Scan the listing below for the word "request" and copy every line that has it.

★ ★ ★ ★

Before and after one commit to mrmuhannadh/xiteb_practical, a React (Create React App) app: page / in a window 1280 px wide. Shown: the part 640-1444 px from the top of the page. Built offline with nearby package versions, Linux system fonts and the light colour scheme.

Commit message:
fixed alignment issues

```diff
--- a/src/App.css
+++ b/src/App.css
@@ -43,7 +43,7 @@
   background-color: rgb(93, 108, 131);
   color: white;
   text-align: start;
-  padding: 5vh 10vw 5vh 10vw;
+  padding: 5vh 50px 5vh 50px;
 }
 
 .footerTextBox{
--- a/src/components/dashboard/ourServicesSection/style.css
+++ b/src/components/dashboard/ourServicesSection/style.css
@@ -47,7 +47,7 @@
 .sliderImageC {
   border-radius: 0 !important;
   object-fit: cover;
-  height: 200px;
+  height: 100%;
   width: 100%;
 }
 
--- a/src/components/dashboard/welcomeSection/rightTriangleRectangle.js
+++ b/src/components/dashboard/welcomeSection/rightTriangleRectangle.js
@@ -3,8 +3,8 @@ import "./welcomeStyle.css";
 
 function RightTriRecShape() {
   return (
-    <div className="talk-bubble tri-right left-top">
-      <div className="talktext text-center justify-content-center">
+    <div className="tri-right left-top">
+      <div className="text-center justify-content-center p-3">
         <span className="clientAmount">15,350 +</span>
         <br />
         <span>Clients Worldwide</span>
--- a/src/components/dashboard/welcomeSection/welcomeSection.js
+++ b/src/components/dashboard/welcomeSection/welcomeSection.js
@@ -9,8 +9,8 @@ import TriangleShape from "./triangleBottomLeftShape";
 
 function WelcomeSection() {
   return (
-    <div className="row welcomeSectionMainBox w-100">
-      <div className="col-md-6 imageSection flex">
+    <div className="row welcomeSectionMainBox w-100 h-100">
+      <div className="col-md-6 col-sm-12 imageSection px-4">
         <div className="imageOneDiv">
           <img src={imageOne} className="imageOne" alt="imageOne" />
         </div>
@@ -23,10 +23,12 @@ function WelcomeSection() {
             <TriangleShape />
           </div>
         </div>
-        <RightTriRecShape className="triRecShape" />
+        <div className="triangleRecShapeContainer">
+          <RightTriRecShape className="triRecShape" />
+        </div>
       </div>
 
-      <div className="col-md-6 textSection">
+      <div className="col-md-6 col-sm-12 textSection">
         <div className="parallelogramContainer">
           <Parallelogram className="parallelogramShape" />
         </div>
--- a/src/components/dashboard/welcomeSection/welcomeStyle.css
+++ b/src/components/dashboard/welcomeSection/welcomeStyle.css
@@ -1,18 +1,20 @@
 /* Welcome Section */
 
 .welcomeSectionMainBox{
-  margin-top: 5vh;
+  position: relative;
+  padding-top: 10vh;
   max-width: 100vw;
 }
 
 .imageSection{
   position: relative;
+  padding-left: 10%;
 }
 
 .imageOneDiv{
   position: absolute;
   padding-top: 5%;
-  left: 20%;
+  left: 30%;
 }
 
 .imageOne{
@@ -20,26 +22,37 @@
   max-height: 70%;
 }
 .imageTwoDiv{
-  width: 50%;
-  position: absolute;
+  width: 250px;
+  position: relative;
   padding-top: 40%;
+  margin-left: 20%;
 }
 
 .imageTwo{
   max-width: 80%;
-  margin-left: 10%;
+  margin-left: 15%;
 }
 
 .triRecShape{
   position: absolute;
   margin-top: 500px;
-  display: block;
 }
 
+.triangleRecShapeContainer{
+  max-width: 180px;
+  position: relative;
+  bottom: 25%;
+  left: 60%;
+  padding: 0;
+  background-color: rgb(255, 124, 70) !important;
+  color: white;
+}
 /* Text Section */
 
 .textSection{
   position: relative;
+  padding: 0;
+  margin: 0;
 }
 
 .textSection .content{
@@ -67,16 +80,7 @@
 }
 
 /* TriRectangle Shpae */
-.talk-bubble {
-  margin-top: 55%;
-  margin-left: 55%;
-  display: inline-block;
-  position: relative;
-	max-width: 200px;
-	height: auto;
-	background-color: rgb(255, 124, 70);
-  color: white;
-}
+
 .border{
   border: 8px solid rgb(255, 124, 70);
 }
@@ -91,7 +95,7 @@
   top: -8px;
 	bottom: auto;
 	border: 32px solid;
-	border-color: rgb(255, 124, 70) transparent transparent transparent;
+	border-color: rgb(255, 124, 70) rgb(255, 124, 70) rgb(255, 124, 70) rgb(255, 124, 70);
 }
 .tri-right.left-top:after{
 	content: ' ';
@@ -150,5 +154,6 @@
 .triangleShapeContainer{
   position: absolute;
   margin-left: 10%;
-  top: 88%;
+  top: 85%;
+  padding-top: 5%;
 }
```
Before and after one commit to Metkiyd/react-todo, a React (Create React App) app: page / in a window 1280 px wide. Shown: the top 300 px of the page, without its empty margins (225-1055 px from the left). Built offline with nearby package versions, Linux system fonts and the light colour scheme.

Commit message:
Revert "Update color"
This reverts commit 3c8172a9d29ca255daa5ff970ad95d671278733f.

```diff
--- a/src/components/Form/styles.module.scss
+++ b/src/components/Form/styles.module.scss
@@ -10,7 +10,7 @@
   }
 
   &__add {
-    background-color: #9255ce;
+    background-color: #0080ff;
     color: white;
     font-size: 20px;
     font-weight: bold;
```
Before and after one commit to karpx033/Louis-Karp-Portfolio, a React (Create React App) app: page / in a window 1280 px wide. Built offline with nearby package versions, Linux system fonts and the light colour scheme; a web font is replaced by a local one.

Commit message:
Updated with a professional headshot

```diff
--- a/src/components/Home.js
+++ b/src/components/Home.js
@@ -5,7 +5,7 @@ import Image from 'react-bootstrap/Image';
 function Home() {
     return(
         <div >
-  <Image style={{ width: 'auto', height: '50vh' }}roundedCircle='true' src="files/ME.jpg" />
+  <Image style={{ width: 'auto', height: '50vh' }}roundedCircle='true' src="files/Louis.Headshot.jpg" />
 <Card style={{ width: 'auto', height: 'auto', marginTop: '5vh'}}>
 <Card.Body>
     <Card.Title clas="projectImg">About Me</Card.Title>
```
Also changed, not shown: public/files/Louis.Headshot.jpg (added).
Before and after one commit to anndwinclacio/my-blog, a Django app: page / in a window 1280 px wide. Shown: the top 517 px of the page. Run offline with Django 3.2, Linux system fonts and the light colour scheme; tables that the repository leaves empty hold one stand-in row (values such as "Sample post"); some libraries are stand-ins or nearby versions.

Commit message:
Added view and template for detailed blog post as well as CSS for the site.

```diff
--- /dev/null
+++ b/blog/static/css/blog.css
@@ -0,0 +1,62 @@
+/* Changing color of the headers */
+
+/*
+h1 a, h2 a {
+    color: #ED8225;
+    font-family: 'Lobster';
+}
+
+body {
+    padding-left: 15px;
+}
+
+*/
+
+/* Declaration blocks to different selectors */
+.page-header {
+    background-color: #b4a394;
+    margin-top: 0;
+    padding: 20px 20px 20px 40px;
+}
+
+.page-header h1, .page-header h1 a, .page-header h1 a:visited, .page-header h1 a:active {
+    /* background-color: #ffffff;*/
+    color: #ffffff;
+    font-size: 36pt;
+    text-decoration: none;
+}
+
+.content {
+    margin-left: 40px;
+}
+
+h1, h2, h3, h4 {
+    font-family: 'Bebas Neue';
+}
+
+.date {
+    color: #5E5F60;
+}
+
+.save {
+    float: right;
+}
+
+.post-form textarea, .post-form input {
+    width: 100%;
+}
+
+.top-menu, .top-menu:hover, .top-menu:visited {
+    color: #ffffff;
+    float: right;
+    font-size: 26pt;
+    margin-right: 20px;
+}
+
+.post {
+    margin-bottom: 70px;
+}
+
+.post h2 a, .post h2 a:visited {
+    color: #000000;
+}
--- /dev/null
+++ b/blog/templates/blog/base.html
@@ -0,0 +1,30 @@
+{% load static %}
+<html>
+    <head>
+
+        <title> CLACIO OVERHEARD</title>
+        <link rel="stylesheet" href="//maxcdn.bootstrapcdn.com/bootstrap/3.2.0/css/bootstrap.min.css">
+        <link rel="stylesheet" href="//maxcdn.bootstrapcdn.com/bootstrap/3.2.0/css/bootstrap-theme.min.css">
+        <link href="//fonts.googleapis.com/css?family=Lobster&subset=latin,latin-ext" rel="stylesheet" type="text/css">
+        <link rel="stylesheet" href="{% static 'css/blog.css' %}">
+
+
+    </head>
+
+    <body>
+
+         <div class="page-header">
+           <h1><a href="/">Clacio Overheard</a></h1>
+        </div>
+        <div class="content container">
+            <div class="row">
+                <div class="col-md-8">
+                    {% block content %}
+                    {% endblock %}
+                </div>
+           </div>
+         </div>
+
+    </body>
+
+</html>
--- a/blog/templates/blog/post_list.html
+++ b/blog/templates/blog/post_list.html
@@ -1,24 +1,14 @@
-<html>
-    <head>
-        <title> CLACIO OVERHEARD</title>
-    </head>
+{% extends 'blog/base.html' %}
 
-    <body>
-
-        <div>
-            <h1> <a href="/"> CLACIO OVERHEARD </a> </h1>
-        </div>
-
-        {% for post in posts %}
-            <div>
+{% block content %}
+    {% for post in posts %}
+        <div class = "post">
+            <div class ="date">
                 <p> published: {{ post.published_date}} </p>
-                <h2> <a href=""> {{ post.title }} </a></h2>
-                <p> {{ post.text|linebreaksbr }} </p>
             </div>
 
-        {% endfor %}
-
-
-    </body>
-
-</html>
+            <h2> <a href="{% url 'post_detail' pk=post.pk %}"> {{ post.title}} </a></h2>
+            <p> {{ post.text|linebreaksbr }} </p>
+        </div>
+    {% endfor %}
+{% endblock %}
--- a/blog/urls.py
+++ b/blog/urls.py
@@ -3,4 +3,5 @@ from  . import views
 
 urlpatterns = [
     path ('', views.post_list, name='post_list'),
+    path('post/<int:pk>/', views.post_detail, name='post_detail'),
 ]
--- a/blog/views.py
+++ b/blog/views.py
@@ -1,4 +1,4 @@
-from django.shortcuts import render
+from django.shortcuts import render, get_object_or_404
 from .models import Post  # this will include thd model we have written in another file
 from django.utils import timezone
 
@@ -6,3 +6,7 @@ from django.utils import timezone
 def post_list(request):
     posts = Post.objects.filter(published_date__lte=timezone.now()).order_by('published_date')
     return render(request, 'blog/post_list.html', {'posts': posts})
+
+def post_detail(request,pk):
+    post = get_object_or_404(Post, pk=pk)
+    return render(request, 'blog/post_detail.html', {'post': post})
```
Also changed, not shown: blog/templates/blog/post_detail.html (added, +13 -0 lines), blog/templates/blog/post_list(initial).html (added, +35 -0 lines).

★ ★ ★ ★

Answer to this problem:
 def post_list(request):
     return render(request, 'blog/post_list.html', {'posts': posts})
+def post_detail(request,pk):
+    return render(request, 'blog/post_detail.html', {'post': post})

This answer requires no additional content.